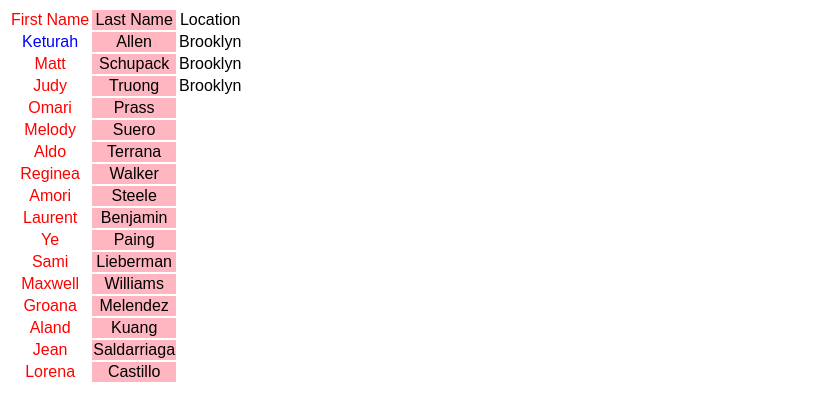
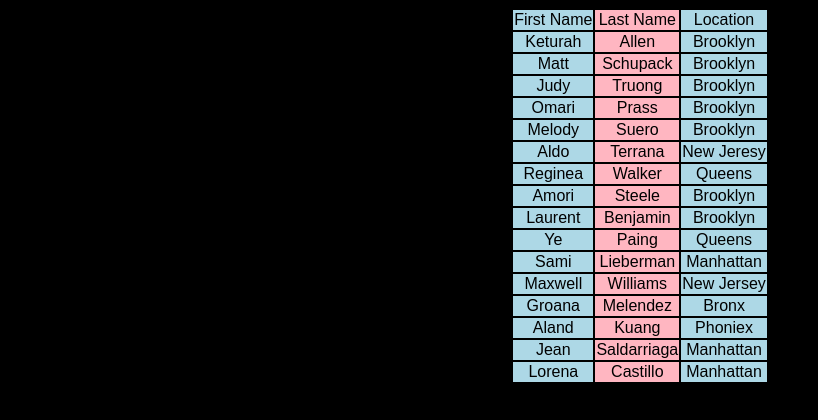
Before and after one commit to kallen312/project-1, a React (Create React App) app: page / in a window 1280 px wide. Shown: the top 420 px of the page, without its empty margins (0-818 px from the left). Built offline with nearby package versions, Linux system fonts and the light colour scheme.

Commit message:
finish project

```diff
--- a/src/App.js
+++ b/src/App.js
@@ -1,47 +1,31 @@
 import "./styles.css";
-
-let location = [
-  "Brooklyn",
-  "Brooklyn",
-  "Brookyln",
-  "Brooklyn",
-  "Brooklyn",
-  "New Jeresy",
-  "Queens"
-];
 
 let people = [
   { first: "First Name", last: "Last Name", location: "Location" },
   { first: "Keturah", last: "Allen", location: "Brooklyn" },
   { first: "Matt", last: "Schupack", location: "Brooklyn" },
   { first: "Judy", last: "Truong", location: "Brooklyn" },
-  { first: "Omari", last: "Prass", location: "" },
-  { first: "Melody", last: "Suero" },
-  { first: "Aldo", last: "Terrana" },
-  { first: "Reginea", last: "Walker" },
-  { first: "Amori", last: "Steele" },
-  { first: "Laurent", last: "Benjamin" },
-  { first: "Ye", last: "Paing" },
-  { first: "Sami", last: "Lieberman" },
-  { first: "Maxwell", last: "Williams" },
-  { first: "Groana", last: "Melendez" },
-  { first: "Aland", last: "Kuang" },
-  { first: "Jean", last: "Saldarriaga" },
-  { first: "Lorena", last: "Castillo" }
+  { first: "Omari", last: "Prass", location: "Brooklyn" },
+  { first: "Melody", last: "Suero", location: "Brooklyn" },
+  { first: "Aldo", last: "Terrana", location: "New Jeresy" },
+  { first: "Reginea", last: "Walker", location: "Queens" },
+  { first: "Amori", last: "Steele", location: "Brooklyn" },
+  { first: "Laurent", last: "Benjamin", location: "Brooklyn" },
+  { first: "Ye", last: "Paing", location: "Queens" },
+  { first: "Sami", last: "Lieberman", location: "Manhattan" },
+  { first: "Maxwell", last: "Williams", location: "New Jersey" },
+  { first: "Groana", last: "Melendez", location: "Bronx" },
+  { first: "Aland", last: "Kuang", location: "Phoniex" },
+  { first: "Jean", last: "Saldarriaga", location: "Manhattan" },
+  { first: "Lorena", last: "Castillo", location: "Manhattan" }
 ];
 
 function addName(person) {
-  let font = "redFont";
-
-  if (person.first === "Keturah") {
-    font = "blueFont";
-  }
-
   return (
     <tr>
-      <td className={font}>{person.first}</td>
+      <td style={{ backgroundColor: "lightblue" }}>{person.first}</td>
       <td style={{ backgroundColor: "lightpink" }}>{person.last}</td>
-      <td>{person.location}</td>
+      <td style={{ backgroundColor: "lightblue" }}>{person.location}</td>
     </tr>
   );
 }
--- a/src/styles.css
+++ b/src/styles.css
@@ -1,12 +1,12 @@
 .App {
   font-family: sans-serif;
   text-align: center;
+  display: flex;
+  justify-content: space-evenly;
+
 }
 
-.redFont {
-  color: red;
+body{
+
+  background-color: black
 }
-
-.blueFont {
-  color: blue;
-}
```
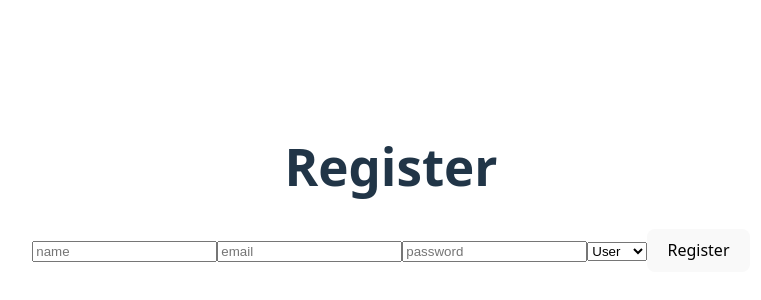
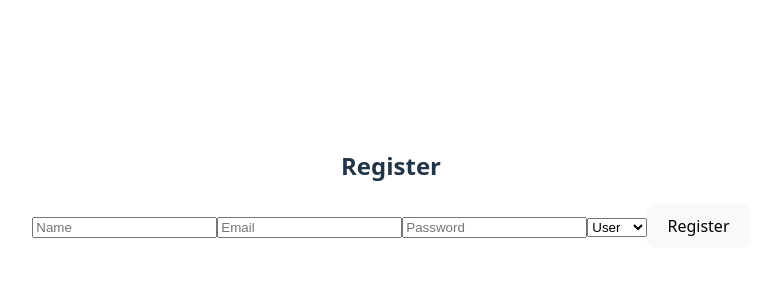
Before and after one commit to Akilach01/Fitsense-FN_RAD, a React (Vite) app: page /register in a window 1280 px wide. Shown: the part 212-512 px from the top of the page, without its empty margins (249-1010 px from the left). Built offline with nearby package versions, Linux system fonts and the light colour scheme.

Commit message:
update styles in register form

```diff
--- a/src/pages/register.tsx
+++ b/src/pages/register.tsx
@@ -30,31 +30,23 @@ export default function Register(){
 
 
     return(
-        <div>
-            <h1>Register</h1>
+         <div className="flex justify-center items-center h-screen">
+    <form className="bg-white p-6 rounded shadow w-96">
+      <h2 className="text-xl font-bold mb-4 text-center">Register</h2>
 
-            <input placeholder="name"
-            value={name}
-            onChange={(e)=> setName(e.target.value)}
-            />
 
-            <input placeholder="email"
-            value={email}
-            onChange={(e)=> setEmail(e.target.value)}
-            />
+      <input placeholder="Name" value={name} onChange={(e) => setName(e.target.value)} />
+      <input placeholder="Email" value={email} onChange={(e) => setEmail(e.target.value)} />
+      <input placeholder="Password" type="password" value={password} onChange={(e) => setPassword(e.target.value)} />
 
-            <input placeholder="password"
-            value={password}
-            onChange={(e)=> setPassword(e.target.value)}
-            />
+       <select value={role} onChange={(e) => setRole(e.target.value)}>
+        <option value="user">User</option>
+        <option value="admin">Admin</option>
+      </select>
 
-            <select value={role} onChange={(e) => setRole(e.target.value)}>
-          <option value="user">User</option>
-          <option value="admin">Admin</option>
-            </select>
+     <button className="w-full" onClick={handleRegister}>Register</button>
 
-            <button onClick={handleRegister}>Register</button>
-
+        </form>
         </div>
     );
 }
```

════════════════════

Assignment:
Return the entries above exactly and in full; do not include images.

Response to this exercise:
Before and after one commit to kallen312/project-1, a React (Create React App) app: page / in a window 1280 px wide. Shown: the top 420 px of the page, without its empty margins (0-818 px from the left). Built offline with nearby package versions, Linux system fonts and the light colour scheme.

Commit message:
finish project

```diff
--- a/src/App.js
+++ b/src/App.js
@@ -1,47 +1,31 @@
 import "./styles.css";
-
-let location = [
-  "Brooklyn",
-  "Brooklyn",
-  "Brookyln",
-  "Brooklyn",
-  "Brooklyn",
-  "New Jeresy",
-  "Queens"
-];
 
 let people = [
   { first: "First Name", last: "Last Name", location: "Location" },
   { first: "Keturah", last: "Allen", location: "Brooklyn" },
   { first: "Matt", last: "Schupack", location: "Brooklyn" },
   { first: "Judy", last: "Truong", location: "Brooklyn" },
-  { first: "Omari", last: "Prass", location: "" },
-  { first: "Melody", last: "Suero" },
-  { first: "Aldo", last: "Terrana" },
-  { first: "Reginea", last: "Walker" },
-  { first: "Amori", last: "Steele" },
-  { first: "Laurent", last: "Benjamin" },
-  { first: "Ye", last: "Paing" },
-  { first: "Sami", last: "Lieberman" },
-  { first: "Maxwell", last: "Williams" },
-  { first: "Groana", last: "Melendez" },
-  { first: "Aland", last: "Kuang" },
-  { first: "Jean", last: "Saldarriaga" },
-  { first: "Lorena", last: "Castillo" }
+  { first: "Omari", last: "Prass", location: "Brooklyn" },
+  { first: "Melody", last: "Suero", location: "Brooklyn" },
+  { first: "Aldo", last: "Terrana", location: "New Jeresy" },
+  { first: "Reginea", last: "Walker", location: "Queens" },
+  { first: "Amori", last: "Steele", location: "Brooklyn" },
+  { first: "Laurent", last: "Benjamin", location: "Brooklyn" },
+  { first: "Ye", last: "Paing", location: "Queens" },
+  { first: "Sami", last: "Lieberman", location: "Manhattan" },
+  { first: "Maxwell", last: "Williams", location: "New Jersey" },
+  { first: "Groana", last: "Melendez", location: "Bronx" },
+  { first: "Aland", last: "Kuang", location: "Phoniex" },
+  { first: "Jean", last: "Saldarriaga", location: "Manhattan" },
+  { first: "Lorena", last: "Castillo", location: "Manhattan" }
 ];
 
 function addName(person) {
-  let font = "redFont";
-
-  if (person.first === "Keturah") {
-    font = "blueFont";
-  }
-
   return (
     <tr>
-      <td className={font}>{person.first}</td>
+      <td style={{ backgroundColor: "lightblue" }}>{person.first}</td>
       <td style={{ backgroundColor: "lightpink" }}>{person.last}</td>
-      <td>{person.location}</td>
+      <td style={{ backgroundColor: "lightblue" }}>{person.location}</td>
     </tr>
   );
 }
--- a/src/styles.css
+++ b/src/styles.css
@@ -1,12 +1,12 @@
 .App {
   font-family: sans-serif;
   text-align: center;
+  display: flex;
+  justify-content: space-evenly;
+
 }
 
-.redFont {
-  color: red;
+body{
+
+  background-color: black
 }
-
-.blueFont {
-  color: blue;
-}
```
Before and after one commit to Akilach01/Fitsense-FN_RAD, a React (Vite) app: page /register in a window 1280 px wide. Shown: the part 212-512 px from the top of the page, without its empty margins (249-1010 px from the left). Built offline with nearby package versions, Linux system fonts and the light colour scheme.

Commit message:
update styles in register form

```diff
--- a/src/pages/register.tsx
+++ b/src/pages/register.tsx
@@ -30,31 +30,23 @@ export default function Register(){
 
 
     return(
-        <div>
-            <h1>Register</h1>
+         <div className="flex justify-center items-center h-screen">
+    <form className="bg-white p-6 rounded shadow w-96">
+      <h2 className="text-xl font-bold mb-4 text-center">Register</h2>
 
-            <input placeholder="name"
-            value={name}
-            onChange={(e)=> setName(e.target.value)}
-            />
 
-            <input placeholder="email"
-            value={email}
-            onChange={(e)=> setEmail(e.target.value)}
-            />
+      <input placeholder="Name" value={name} onChange={(e) => setName(e.target.value)} />
+      <input placeholder="Email" value={email} onChange={(e) => setEmail(e.target.value)} />
+      <input placeholder="Password" type="password" value={password} onChange={(e) => setPassword(e.target.value)} />
 
-            <input placeholder="password"
-            value={password}
-            onChange={(e)=> setPassword(e.target.value)}
-            />
+       <select value={role} onChange={(e) => setRole(e.target.value)}>
+        <option value="user">User</option>
+        <option value="admin">Admin</option>
+      </select>
 
-            <select value={role} onChange={(e) => setRole(e.target.value)}>
-          <option value="user">User</option>
-          <option value="admin">Admin</option>
-            </select>
+     <button className="w-full" onClick={handleRegister}>Register</button>
 
-            <button onClick={handleRegister}>Register</button>
-
+        </form>
         </div>
     );
 }
```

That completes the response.